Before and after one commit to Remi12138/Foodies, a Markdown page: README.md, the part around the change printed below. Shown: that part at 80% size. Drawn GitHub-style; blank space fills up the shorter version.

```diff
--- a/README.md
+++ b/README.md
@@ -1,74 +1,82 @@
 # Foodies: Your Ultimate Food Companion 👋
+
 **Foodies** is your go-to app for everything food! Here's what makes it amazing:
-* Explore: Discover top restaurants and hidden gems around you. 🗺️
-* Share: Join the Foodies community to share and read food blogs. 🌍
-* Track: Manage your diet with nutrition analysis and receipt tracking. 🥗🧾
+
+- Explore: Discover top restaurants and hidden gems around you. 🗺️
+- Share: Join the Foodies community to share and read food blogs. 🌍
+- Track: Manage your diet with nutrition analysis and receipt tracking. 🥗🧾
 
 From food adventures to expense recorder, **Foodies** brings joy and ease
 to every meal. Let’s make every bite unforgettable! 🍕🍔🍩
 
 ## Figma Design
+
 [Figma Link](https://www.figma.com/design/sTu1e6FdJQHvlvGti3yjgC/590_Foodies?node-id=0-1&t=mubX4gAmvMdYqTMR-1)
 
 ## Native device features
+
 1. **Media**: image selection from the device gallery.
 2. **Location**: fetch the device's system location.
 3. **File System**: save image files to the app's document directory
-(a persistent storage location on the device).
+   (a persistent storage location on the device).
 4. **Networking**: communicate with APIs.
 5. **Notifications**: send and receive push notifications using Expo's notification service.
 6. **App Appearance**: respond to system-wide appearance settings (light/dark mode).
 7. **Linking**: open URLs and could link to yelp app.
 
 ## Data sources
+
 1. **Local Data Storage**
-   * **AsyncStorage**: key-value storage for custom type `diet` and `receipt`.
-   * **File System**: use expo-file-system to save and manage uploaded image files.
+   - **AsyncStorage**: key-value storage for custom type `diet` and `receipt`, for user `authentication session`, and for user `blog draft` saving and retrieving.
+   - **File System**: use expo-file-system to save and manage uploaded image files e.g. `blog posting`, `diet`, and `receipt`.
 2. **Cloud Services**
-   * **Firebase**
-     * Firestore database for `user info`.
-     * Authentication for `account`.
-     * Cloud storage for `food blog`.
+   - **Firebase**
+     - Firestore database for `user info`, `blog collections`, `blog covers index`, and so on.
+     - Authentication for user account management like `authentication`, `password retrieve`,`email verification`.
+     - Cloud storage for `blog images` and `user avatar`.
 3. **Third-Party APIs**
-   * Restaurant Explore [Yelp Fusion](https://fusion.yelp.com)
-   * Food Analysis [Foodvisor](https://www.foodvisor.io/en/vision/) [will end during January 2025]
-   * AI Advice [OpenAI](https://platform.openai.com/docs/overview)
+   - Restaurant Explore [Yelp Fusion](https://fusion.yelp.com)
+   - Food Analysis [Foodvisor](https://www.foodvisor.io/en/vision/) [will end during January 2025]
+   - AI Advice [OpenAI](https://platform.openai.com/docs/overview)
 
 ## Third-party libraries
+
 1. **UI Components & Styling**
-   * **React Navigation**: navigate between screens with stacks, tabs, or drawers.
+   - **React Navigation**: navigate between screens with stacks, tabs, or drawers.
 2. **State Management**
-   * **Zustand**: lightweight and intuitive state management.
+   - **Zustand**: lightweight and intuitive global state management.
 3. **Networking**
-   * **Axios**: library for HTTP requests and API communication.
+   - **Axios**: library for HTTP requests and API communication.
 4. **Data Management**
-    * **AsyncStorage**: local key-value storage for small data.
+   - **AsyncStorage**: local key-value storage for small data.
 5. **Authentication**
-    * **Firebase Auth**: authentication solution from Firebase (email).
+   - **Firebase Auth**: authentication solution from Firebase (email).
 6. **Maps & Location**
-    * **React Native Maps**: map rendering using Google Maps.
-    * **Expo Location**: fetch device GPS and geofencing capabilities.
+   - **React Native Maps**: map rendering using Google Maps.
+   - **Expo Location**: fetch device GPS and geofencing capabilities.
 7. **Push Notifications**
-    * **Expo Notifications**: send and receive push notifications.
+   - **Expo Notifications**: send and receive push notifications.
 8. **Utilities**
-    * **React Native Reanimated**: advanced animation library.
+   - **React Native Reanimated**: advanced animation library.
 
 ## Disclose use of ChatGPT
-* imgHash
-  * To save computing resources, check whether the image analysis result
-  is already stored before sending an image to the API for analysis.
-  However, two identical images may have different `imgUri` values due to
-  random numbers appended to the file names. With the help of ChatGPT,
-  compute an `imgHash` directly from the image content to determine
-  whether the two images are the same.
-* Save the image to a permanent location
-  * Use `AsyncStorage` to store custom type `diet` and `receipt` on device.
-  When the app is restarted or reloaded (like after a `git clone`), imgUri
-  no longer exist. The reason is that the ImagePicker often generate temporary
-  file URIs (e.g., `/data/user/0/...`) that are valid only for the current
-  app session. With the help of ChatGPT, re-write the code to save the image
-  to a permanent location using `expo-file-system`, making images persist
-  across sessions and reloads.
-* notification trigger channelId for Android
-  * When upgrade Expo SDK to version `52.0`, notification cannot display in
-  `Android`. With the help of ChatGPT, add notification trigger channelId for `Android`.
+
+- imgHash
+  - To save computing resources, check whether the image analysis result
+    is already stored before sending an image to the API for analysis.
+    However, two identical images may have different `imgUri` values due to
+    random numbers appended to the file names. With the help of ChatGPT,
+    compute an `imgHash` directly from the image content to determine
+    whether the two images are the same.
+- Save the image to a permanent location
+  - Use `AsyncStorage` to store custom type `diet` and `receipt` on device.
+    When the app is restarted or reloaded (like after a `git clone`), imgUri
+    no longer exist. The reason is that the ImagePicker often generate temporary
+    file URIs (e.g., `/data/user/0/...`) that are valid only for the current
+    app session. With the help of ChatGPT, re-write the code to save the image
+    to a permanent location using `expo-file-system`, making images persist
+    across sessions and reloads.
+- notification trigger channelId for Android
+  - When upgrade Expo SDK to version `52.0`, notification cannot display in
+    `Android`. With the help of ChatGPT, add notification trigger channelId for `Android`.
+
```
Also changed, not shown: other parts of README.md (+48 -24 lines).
--------------------
* **DESCRIPTION OF THE TASK**: Type out the entries again, word for word.

* **ANSWER AREA**:
Before and after one commit to Remi12138/Foodies, a Markdown page: README.md, the part around the change printed below. Shown: that part at 80% size. Drawn GitHub-style; blank space fills up the shorter version.

```diff
--- a/README.md
+++ b/README.md
@@ -1,74 +1,82 @@
 # Foodies: Your Ultimate Food Companion 👋
+
 **Foodies** is your go-to app for everything food! Here's what makes it amazing:
-* Explore: Discover top restaurants and hidden gems around you. 🗺️
-* Share: Join the Foodies community to share and read food blogs. 🌍
-* Track: Manage your diet with nutrition analysis and receipt tracking. 🥗🧾
+
+- Explore: Discover top restaurants and hidden gems around you. 🗺️
+- Share: Join the Foodies community to share and read food blogs. 🌍
+- Track: Manage your diet with nutrition analysis and receipt tracking. 🥗🧾
 
 From food adventures to expense recorder, **Foodies** brings joy and ease
 to every meal. Let’s make every bite unforgettable! 🍕🍔🍩
 
 ## Figma Design
+
 [Figma Link](https://www.figma.com/design/sTu1e6FdJQHvlvGti3yjgC/590_Foodies?node-id=0-1&t=mubX4gAmvMdYqTMR-1)
 
 ## Native device features
+
 1. **Media**: image selection from the device gallery.
 2. **Location**: fetch the device's system location.
 3. **File System**: save image files to the app's document directory
-(a persistent storage location on the device).
+   (a persistent storage location on the device).
 4. **Networking**: communicate with APIs.
 5. **Notifications**: send and receive push notifications using Expo's notification service.
 6. **App Appearance**: respond to system-wide appearance settings (light/dark mode).
 7. **Linking**: open URLs and could link to yelp app.
 
 ## Data sources
+
 1. **Local Data Storage**
-   * **AsyncStorage**: key-value storage for custom type `diet` and `receipt`.
-   * **File System**: use expo-file-system to save and manage uploaded image files.
+   - **AsyncStorage**: key-value storage for custom type `diet` and `receipt`, for user `authentication session`, and for user `blog draft` saving and retrieving.
+   - **File System**: use expo-file-system to save and manage uploaded image files e.g. `blog posting`, `diet`, and `receipt`.
 2. **Cloud Services**
-   * **Firebase**
-     * Firestore database for `user info`.
-     * Authentication for `account`.
-     * Cloud storage for `food blog`.
+   - **Firebase**
+     - Firestore database for `user info`, `blog collections`, `blog covers index`, and so on.
+     - Authentication for user account management like `authentication`, `password retrieve`,`email verification`.
+     - Cloud storage for `blog images` and `user avatar`.
 3. **Third-Party APIs**
-   * Restaurant Explore [Yelp Fusion](https://fusion.yelp.com)
-   * Food Analysis [Foodvisor](https://www.foodvisor.io/en/vision/) [will end during January 2025]
-   * AI Advice [OpenAI](https://platform.openai.com/docs/overview)
+   - Restaurant Explore [Yelp Fusion](https://fusion.yelp.com)
+   - Food Analysis [Foodvisor](https://www.foodvisor.io/en/vision/) [will end during January 2025]
+   - AI Advice [OpenAI](https://platform.openai.com/docs/overview)
 
 ## Third-party libraries
+
 1. **UI Components & Styling**
-   * **React Navigation**: navigate between screens with stacks, tabs, or drawers.
+   - **React Navigation**: navigate between screens with stacks, tabs, or drawers.
 2. **State Management**
-   * **Zustand**: lightweight and intuitive state management.
+   - **Zustand**: lightweight and intuitive global state management.
 3. **Networking**
-   * **Axios**: library for HTTP requests and API communication.
+   - **Axios**: library for HTTP requests and API communication.
 4. **Data Management**
-    * **AsyncStorage**: local key-value storage for small data.
+   - **AsyncStorage**: local key-value storage for small data.
 5. **Authentication**
-    * **Firebase Auth**: authentication solution from Firebase (email).
+   - **Firebase Auth**: authentication solution from Firebase (email).
 6. **Maps & Location**
-    * **React Native Maps**: map rendering using Google Maps.
-    * **Expo Location**: fetch device GPS and geofencing capabilities.
+   - **React Native Maps**: map rendering using Google Maps.
+   - **Expo Location**: fetch device GPS and geofencing capabilities.
 7. **Push Notifications**
-    * **Expo Notifications**: send and receive push notifications.
+   - **Expo Notifications**: send and receive push notifications.
 8. **Utilities**
-    * **React Native Reanimated**: advanced animation library.
+   - **React Native Reanimated**: advanced animation library.
 
 ## Disclose use of ChatGPT
-* imgHash
-  * To save computing resources, check whether the image analysis result
-  is already stored before sending an image to the API for analysis.
-  However, two identical images may have different `imgUri` values due to
-  random numbers appended to the file names. With the help of ChatGPT,
-  compute an `imgHash` directly from the image content to determine
-  whether the two images are the same.
-* Save the image to a permanent location
-  * Use `AsyncStorage` to store custom type `diet` and `receipt` on device.
-  When the app is restarted or reloaded (like after a `git clone`), imgUri
-  no longer exist. The reason is that the ImagePicker often generate temporary
-  file URIs (e.g., `/data/user/0/...`) that are valid only for the current
-  app session. With the help of ChatGPT, re-write the code to save the image
-  to a permanent location using `expo-file-system`, making images persist
-  across sessions and reloads.
-* notification trigger channelId for Android
-  * When upgrade Expo SDK to version `52.0`, notification cannot display in
-  `Android`. With the help of ChatGPT, add notification trigger channelId for `Android`.
+
+- imgHash
+  - To save computing resources, check whether the image analysis result
+    is already stored before sending an image to the API for analysis.
+    However, two identical images may have different `imgUri` values due to
+    random numbers appended to the file names. With the help of ChatGPT,
+    compute an `imgHash` directly from the image content to determine
+    whether the two images are the same.
+- Save the image to a permanent location
+  - Use `AsyncStorage` to store custom type `diet` and `receipt` on device.
+    When the app is restarted or reloaded (like after a `git clone`), imgUri
+    no longer exist. The reason is that the ImagePicker often generate temporary
+    file URIs (e.g., `/data/user/0/...`) that are valid only for the current
+    app session. With the help of ChatGPT, re-write the code to save the image
+    to a permanent location using `expo-file-system`, making images persist
+    across sessions and reloads.
+- notification trigger channelId for Android
+  - When upgrade Expo SDK to version `52.0`, notification cannot display in
+    `Android`. With the help of ChatGPT, add notification trigger channelId for `Android`.
+
```
Also changed, not shown: other parts of README.md (+48 -24 lines).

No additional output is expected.